The claim is dubious since his first radio job at 950 KSEL-AM in Lubbock, TX wasn't until 1946. He was born in 1913 so that makes him about 33 years old— another late starter. That first job by the way was in accounting, he didn't become a DJ until 1947. He hosted the Western Roundup Show, and under his reign it became the station's most popular show, expanding from from 30 minutes to a full hour and Pappy became station manager in 1948. In 1949 he expanded the hours of country music programming and added a live country music show on Saturdays called the Western Jamboree. It grew fast, it started in studio but soon had to move to larger venues eventually ended up in a wrestling arena. Then an airport hanger!

In 1953 he left KSEL and with an  investor named Leroy Elmore, started another station, KDAV. This station was 100% country, though it was just a daytimer. This station was the key to his claim. In that era it was common to run block programming, with programs as short as 15 minutes. But country music had been popular radio fare for decades by then, especially in rural areas. The Grand Ol' Opry has been on air since 1925!  The idea that the format was invented in 1953 is patently ridiculous. Despite that no one has ever been able to confirm the existence of an earlier one. The spoiler is that KDAV even had a rock radio program called the "Rock n' Roll Hit Parade" ...maybe it was 99% country. Waylon Jennings and Roger Miller were both disc jockeys on KDAV, that alone should be close enough.

But Stone did build the first country music radio network. After KDAV he added three more stations: 1310 KZIP-AM in Amarillo, TX; 1420 KPEP-AM in San Angelo, TX; and both  1580 KPIK-AM, and 94.3 KPIK-FM in Colorado Springs, CO. It was the first country music FM in the market. He moved to Colorado Springs and did a 2-hour show on KPIK which he hosted personally until he sold the station in 1978. [At least one book gives these calls wrong with KZIP as KGIT and KPEP as KCBT] Stone used that radio network to propel the popularity of country music. He booked a lot of country music concerts and with his all country network he was able to bring big Nashville acts out to west Texas. He even got Buddy Holly his first recording contract with Decca. 

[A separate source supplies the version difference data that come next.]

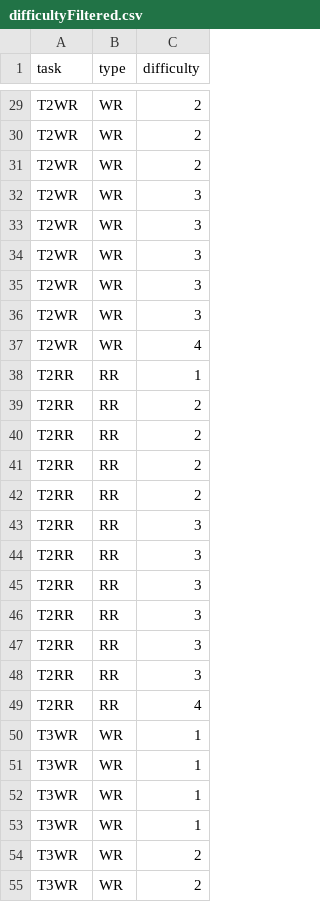
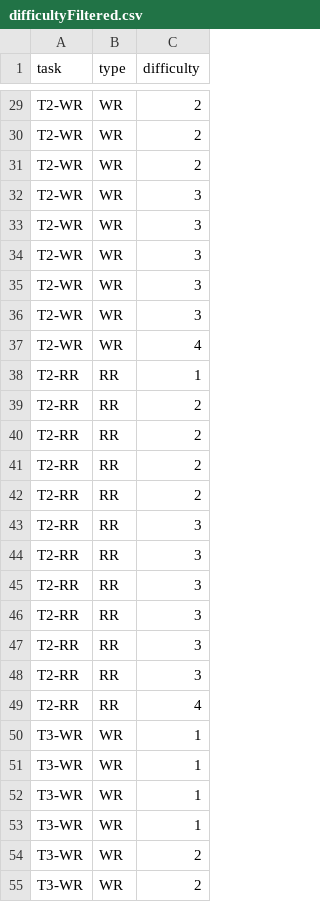
Before and after one commit to lucianoMarchezan/dataSTest, a CSV file: data/userstudy/difficultyFiltered.csv, drawn as a sheet; only a part is shown, gaps mark what is left out; the diff covers the shown part only; the diff names each change by its address in the sheet, - before the commit and + after, or states it on an @@ line.

```diff
--- a/data/userstudy/difficultyFiltered.csv
+++ b/data/userstudy/difficultyFiltered.csv
-A29:A37 (task): T2WR
+A29:A37 (task): T2-WR
-A38:A49 (task): T2RR
+A38:A49 (task): T2-RR
-A50:A55 (task): T3WR
+A50:A55 (task): T3-WR
```
Also changed, not shown: 165 edited cells elsewhere in this file, 2 other files.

It's hard to give all the credit directly to Stone. But in 1961 there were 81 full time country music stations in America. Then by 1974 there were 1,020. The format had grown from a regional form to a national one. The formats popularity is said to have peaked in 1995, but there are over 2,000 today. That says something. (The book Cashville by Stephanie Schäfer covers these stats in great detail.) In 1999 Pappy was inducted into the Country Music DJ Hall of Fame, located in Nashville. He died on on February 18, 2004.